[Itemized modification records]
----

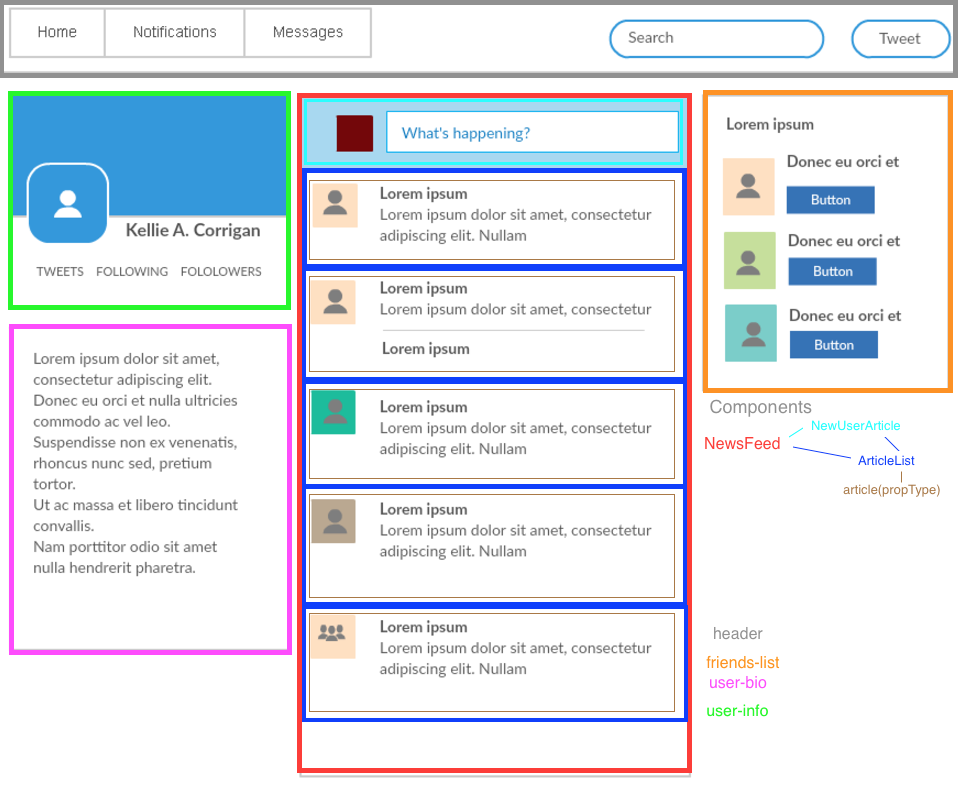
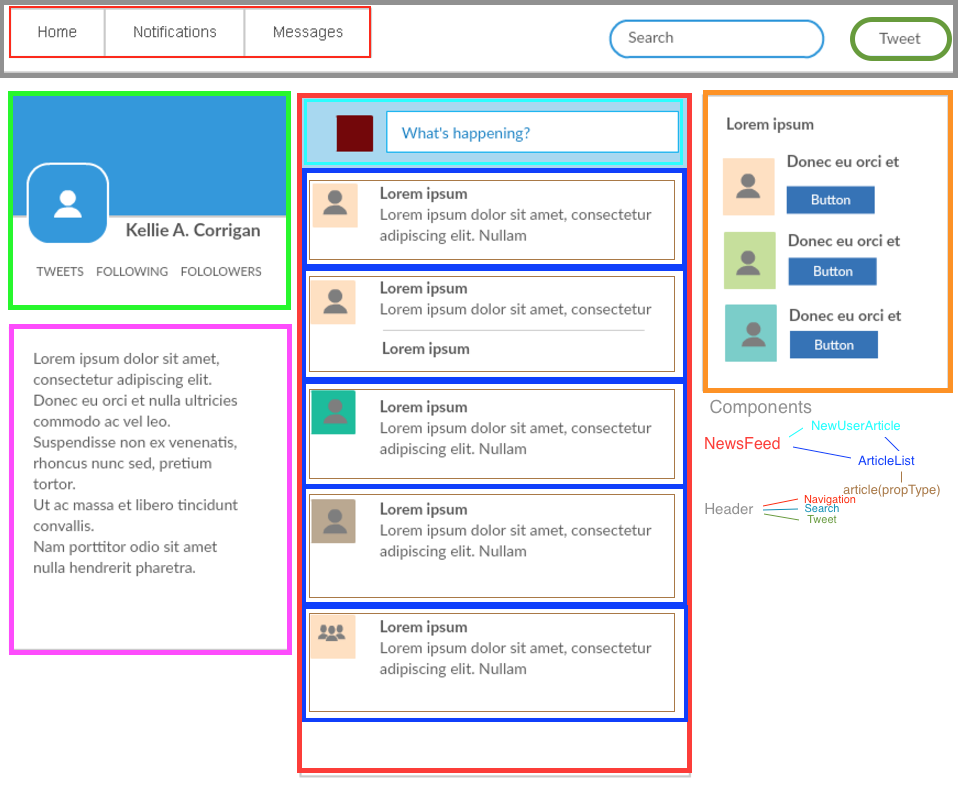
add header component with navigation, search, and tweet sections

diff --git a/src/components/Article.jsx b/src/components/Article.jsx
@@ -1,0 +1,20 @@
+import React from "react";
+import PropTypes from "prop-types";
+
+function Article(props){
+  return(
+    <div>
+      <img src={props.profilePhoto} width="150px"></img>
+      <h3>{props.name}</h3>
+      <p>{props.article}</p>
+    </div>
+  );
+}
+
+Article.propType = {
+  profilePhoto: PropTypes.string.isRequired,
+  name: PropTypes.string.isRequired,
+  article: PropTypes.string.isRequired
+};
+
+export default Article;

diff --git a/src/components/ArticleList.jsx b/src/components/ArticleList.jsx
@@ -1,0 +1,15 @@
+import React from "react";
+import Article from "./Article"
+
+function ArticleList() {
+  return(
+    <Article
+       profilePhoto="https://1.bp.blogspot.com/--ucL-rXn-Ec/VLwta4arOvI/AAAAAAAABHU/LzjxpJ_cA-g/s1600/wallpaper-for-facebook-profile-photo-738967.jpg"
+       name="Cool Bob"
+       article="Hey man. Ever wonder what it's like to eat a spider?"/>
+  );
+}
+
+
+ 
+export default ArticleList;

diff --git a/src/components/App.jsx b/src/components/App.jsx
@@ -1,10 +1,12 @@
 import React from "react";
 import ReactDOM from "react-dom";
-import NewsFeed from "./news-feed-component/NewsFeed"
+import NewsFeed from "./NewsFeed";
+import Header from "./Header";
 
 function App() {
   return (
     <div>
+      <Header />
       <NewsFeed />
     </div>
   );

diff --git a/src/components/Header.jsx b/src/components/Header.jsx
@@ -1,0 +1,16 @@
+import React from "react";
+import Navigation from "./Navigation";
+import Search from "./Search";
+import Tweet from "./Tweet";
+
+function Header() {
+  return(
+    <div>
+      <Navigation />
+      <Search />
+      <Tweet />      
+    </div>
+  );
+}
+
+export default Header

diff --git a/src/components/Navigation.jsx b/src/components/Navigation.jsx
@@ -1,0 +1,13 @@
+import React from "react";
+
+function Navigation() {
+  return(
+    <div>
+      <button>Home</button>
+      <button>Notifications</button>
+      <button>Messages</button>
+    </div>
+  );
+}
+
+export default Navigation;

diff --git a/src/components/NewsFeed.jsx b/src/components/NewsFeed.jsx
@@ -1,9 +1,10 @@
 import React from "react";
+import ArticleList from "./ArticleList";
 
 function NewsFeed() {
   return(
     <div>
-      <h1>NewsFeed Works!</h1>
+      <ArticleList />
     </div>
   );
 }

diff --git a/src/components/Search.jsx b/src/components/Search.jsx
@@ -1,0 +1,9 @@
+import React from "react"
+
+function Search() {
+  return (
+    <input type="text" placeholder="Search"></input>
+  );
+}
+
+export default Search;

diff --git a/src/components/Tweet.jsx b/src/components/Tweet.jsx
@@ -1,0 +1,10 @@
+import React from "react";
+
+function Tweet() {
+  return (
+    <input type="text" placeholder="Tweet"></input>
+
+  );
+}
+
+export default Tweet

----

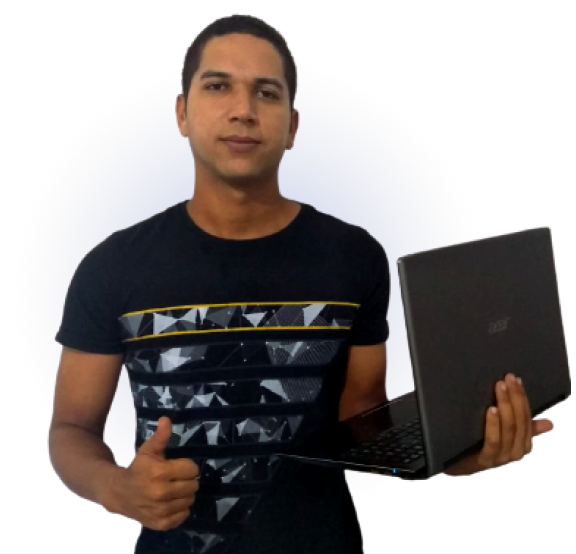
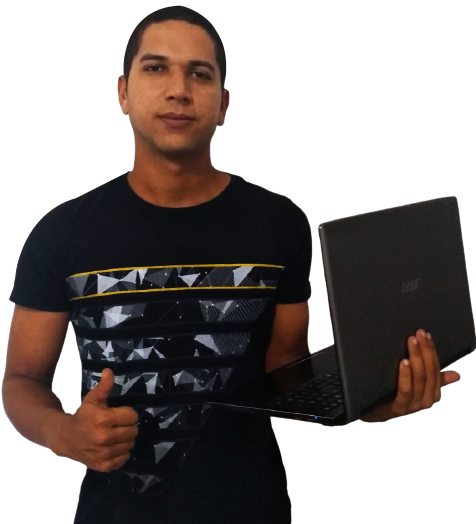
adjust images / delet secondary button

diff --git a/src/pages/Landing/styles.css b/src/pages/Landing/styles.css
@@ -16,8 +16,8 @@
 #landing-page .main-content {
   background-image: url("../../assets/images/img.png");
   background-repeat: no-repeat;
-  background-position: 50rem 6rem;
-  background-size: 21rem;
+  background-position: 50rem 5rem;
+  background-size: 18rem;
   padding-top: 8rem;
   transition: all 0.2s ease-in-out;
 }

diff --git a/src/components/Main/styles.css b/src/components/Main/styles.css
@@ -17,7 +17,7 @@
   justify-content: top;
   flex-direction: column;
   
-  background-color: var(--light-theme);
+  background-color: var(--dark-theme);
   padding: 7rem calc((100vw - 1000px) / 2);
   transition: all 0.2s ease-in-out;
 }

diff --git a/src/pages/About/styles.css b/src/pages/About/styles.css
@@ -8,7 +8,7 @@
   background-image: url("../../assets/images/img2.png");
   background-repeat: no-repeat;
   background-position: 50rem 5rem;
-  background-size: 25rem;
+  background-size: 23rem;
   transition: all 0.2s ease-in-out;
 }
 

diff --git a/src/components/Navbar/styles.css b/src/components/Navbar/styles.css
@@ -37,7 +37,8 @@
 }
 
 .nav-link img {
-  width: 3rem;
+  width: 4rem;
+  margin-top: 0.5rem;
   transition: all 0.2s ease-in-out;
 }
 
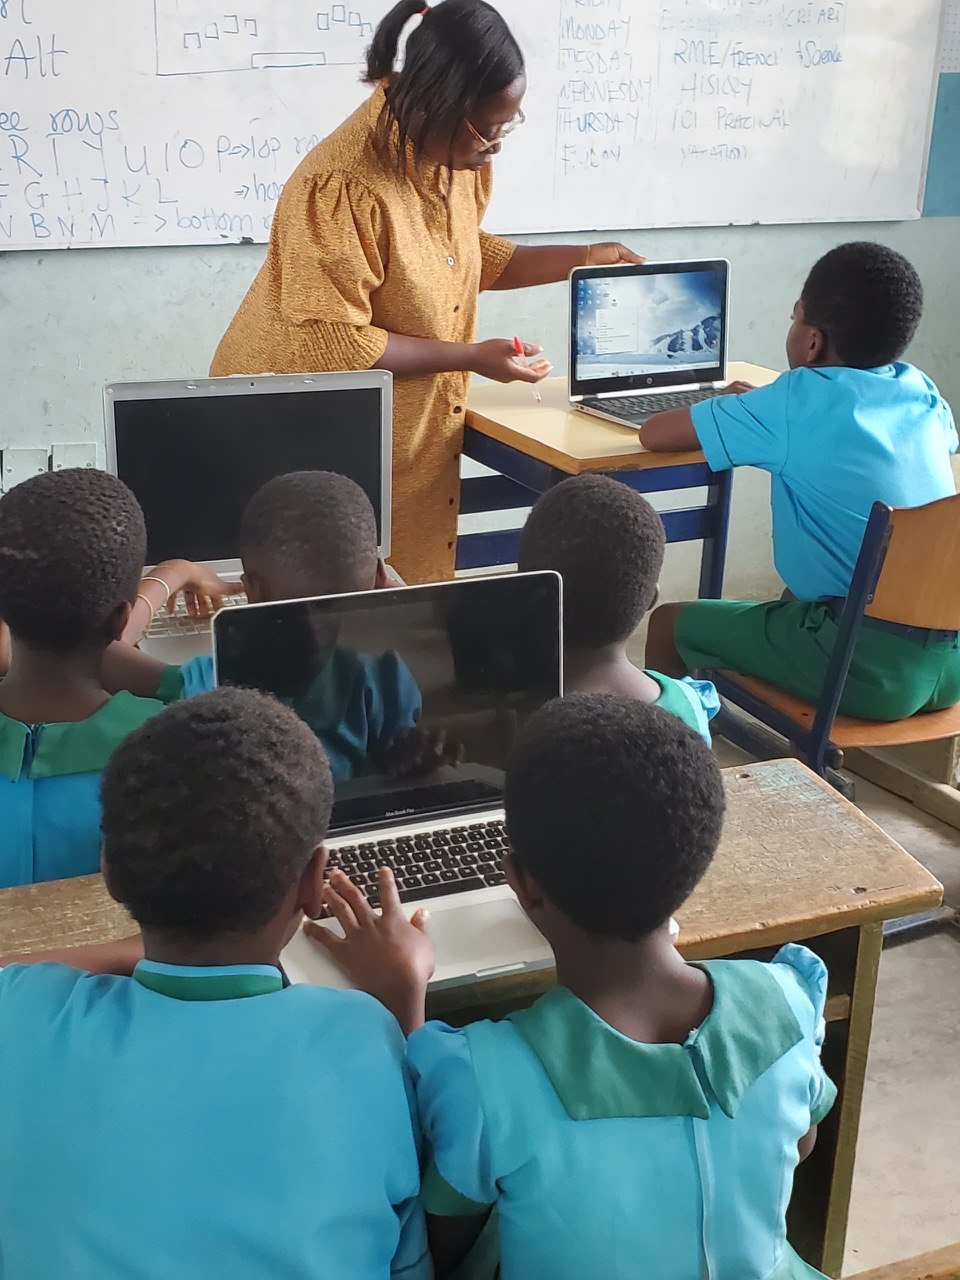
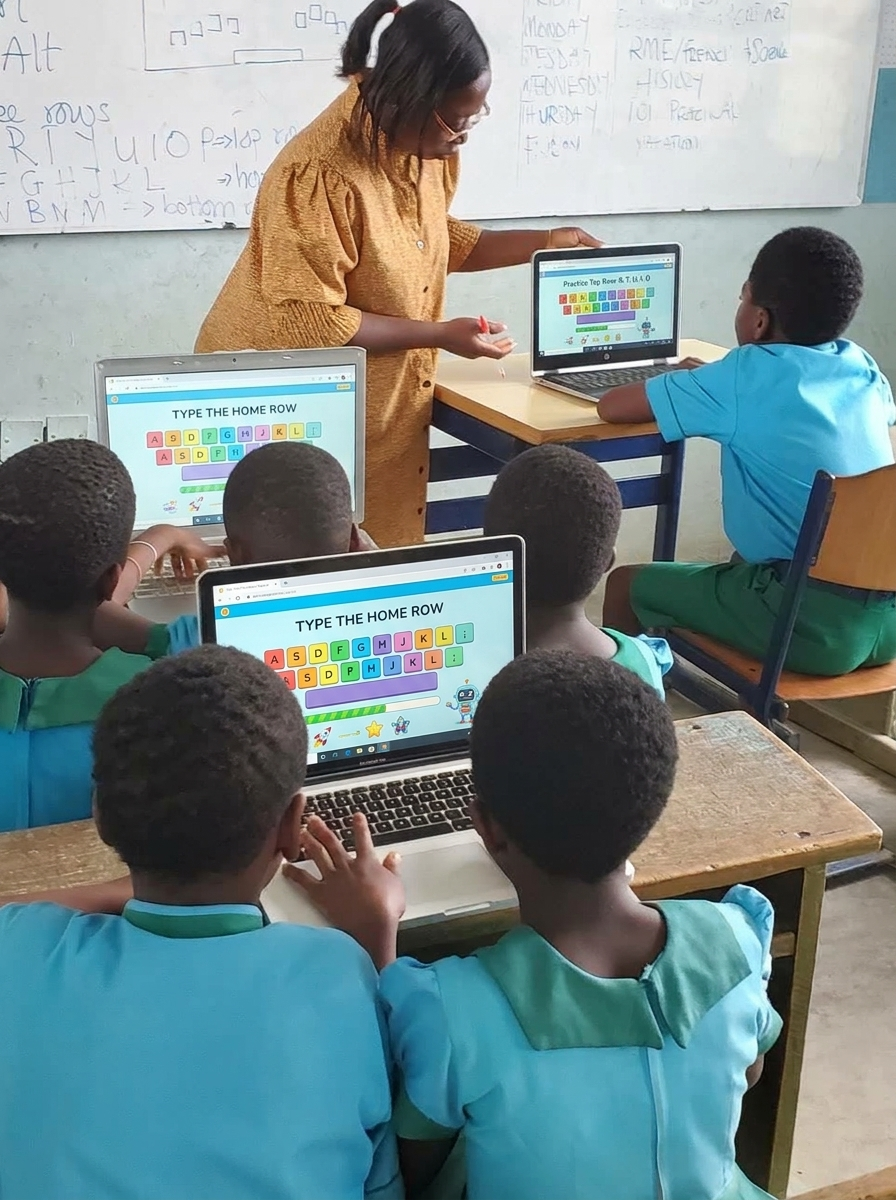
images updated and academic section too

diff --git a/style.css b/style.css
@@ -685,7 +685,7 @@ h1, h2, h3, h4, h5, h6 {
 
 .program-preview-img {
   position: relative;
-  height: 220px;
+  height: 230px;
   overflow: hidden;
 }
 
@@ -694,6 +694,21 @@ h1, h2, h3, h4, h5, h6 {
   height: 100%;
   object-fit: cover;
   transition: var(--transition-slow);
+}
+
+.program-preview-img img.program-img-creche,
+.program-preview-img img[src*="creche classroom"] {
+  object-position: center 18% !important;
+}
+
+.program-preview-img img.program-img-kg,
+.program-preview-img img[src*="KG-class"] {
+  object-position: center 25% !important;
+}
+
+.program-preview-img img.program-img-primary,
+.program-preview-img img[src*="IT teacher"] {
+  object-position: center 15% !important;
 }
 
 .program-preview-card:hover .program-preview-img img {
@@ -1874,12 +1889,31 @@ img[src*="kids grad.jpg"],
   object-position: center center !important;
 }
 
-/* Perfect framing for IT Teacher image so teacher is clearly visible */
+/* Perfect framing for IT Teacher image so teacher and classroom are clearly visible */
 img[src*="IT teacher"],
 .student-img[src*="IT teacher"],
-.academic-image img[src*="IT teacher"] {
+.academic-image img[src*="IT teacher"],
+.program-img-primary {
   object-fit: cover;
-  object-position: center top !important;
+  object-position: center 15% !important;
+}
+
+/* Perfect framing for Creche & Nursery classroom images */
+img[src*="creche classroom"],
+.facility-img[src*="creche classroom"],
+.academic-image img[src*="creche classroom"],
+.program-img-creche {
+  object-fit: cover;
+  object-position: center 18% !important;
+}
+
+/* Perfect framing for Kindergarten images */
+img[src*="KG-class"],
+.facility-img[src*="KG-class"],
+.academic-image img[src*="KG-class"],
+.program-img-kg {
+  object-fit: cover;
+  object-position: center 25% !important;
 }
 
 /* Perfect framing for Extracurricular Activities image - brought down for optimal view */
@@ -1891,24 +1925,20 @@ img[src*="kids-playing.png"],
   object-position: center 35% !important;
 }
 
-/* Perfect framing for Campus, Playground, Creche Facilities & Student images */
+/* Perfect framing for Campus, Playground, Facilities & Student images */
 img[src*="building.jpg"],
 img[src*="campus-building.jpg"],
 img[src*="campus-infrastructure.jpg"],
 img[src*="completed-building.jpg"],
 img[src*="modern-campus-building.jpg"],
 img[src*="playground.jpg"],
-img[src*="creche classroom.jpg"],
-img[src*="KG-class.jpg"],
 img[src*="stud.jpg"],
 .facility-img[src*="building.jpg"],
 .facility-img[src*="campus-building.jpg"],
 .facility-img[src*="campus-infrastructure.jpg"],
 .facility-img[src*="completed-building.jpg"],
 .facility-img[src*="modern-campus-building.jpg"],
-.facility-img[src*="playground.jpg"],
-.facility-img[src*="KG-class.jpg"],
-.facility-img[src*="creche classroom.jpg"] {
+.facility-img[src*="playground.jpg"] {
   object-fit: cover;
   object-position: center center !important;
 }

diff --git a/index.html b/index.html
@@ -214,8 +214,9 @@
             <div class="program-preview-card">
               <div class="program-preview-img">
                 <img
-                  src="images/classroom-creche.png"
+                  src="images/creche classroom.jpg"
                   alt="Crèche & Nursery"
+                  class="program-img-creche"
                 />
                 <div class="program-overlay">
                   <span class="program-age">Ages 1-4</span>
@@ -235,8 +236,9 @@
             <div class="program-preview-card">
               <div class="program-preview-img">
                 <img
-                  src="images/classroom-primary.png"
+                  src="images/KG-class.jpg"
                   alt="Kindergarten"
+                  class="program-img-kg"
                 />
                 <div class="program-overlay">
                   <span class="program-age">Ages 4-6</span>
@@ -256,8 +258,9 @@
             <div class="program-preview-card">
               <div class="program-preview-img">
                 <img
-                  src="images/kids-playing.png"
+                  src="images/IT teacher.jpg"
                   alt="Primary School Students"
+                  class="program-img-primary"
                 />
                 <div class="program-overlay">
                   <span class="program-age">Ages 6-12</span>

----

● PROBLEM STATEMENT: Search the data above for the word "components" and show every line that has it.

● RESULT OF THE TASK:
diff --git a/src/components/Article.jsx b/src/components/Article.jsx
diff --git a/src/components/ArticleList.jsx b/src/components/ArticleList.jsx
diff --git a/src/components/App.jsx b/src/components/App.jsx
diff --git a/src/components/Header.jsx b/src/components/Header.jsx
diff --git a/src/components/Navigation.jsx b/src/components/Navigation.jsx
diff --git a/src/components/NewsFeed.jsx b/src/components/NewsFeed.jsx
diff --git a/src/components/Search.jsx b/src/components/Search.jsx
diff --git a/src/components/Tweet.jsx b/src/components/Tweet.jsx
diff --git a/src/components/Main/styles.css b/src/components/Main/styles.css
diff --git a/src/components/Navbar/styles.css b/src/components/Navbar/styles.css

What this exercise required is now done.